With respect to timing, unfortunately the nature of getting insurance quotes and facilitating renewal is always later in the game than we would prefer. The Strata Council commonly feels that they are very much under the gun to make a decision and proceed with binding a policy before the current one expires.  This is true.  Insurance brokers and underwriters will wait until the latest possible moment to ensure that their policy is both as accurate as possible and, presumably, as profitable to them.  While this is out of our direct control, we will continue to be as proactive and pushy as possible to get the information in front of our clients as early as possible prior to renewal.

 

British Columbia Strata Corporation Insurance – 2013 Outlook

 

As many strata councils are already well aware, the costs of insurance for strata corporations are continuing to rise in 2013. We are advised there are three primary reasons the residential sector will see these increases:

1.‘Improved’ Analytics The insurance industry relies on advanced analytical tools and software models to estimate how much premium they need to collect to pay for large catastrophes such as earthquakes, floods and large storms.  Improved research and information gained from recent natural catastrophes has created a greater understanding of likely damage.  The damage and destruction now predicted to follow these catastrophes has risen dramatically.  Of course, that the prices of construction and finishings in strata corporations have risen dramatically over the past few years also plays into this factor.

Furthermore, in earthquake prone areas specific soil types have been found to respond particularly poorly in an earthquake and are now considered a much higher risk.  Communities built on soil prone to liquefaction are expected to sustain much greater damage than believed before. “High Hazard” zones are predetermined by postal codes (Richmond, New Westminster, Delta and parts of Vancouver Island and properties within 500’ of water are considered at highest risk).

2. Regulation Changes  Insurance regulators released new guidelines in 2012 requiring Canadian property insurers  to put more money aside to cope with extreme catastrophes.  While the purpose of the regulations is to protect policy holders, additional capital is required by insurers to meet the guidelines, and this can only be collected through increased premiums.

3.Increased internal costs ‘Reinsurance’ is insurance purchased by insurance companies.  Reinsurance allows insurance companies to manage how much risk they keep and how much they transfer.  In the face of “Super Storm Sandy” and other recent natural catastrophes, reinsurers have been charging significantly more to provide their protection.  Insurance companies are passing along those increased reinsurance costs by increasing their premiums to policyholders.  Though your policy may be held by a local broker, all insurers are essentially international- what happens elsewhere has real and measurable impacts on our market.

We have been advised that the result of these industry changes will translate to increased premiums in the residential sector of between 10 to 25%.  Properties located in high hazard zones or that have experienced significant claims will likely be impacted more.

We hope that you find this article informative and we intend on providing more information on this topic in the near future.
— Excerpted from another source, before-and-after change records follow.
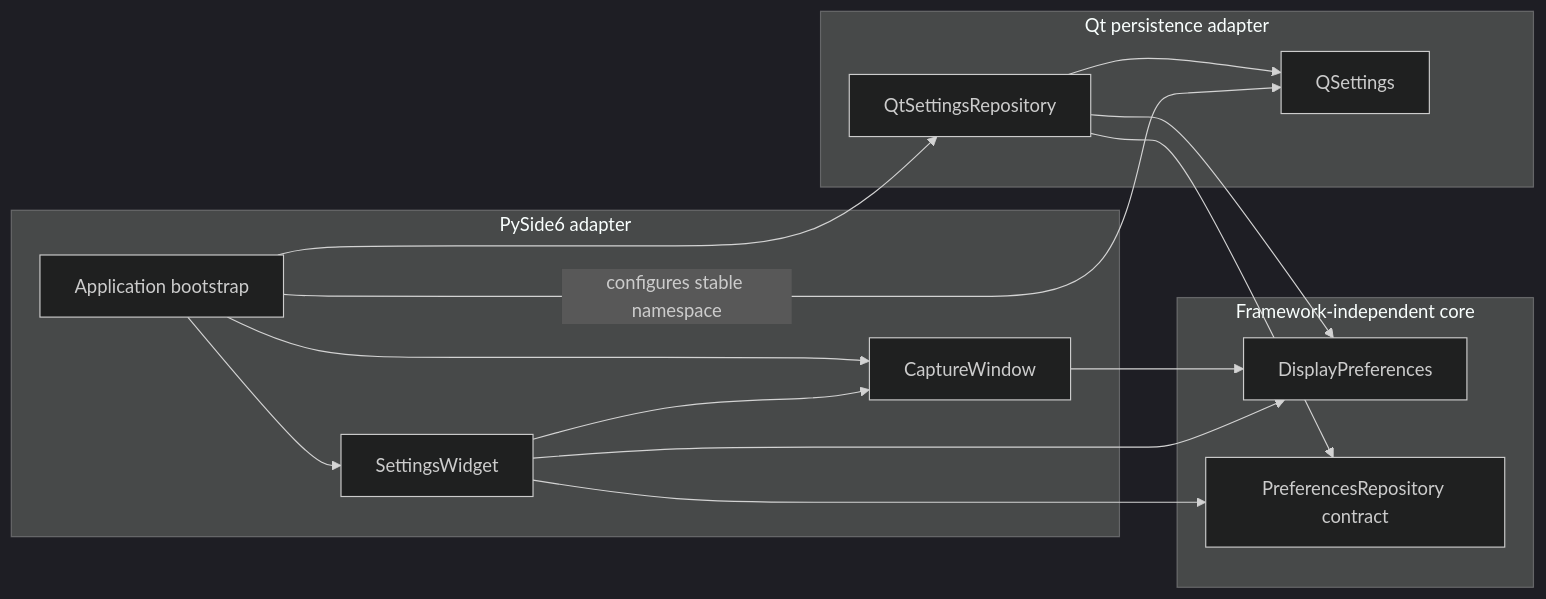
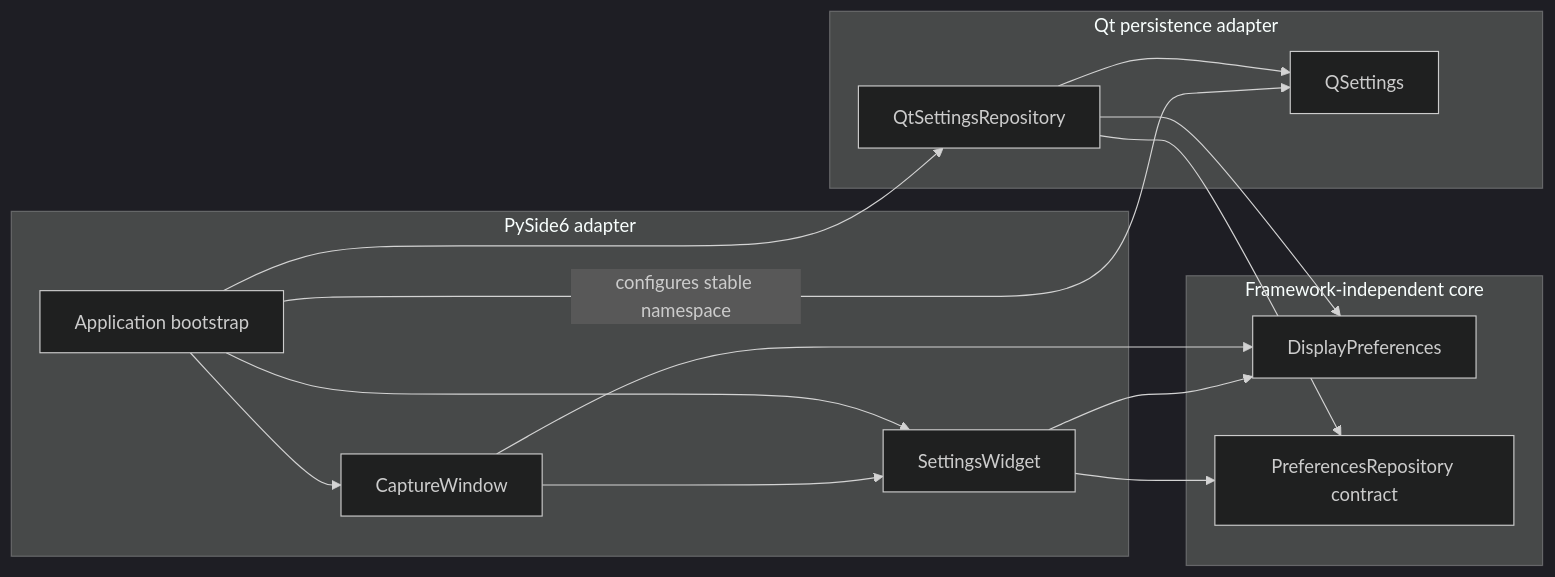
The diagram in docs/architecture/diagrams/display-settings/03-component.md (benoit-bremaud/can-sniffer), drawn with Mermaid (dark theme) before and after one commit. The commit also changed other lines of this file and 2 other files, not shown here.

Commit message:
docs(settings): address PR 28 review feedback
Reverse the SettingsWidget dependency, define storage read recovery, and align validation terminology.

````diff
--- a/docs/architecture/diagrams/display-settings/03-component.md
+++ b/docs/architecture/diagrams/display-settings/03-component.md
@@ -13,30 +13,30 @@
 ```mermaid
 flowchart LR
     subgraph Domain[Framework-independent core]
         Model[DisplayPreferences]
         Contract[PreferencesRepository contract]
     end
 
     subgraph UI[PySide6 adapter]
         Bootstrap[Application bootstrap]
         Window[CaptureWindow]
         Settings[SettingsWidget]
     end
 
     subgraph Persistence[Qt persistence adapter]
         QStore[QtSettingsRepository]
         QSettings[QSettings]
     end
 
     Settings --> Model
     Settings --> Contract
-    Settings --> Window
+    Window --> Settings
     Window --> Model
     Bootstrap -->|"configures stable namespace"| QSettings
     Bootstrap --> QStore
     Bootstrap --> Settings
     Bootstrap --> Window
     QStore --> Contract
     QStore --> Model
     QStore --> QSettings
 ```
````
In fact, it is expected that the Insurance Bureau of Canada will publish a report on the industry wide problem of BC quake costs and we will post this information as soon as we are provided a copy.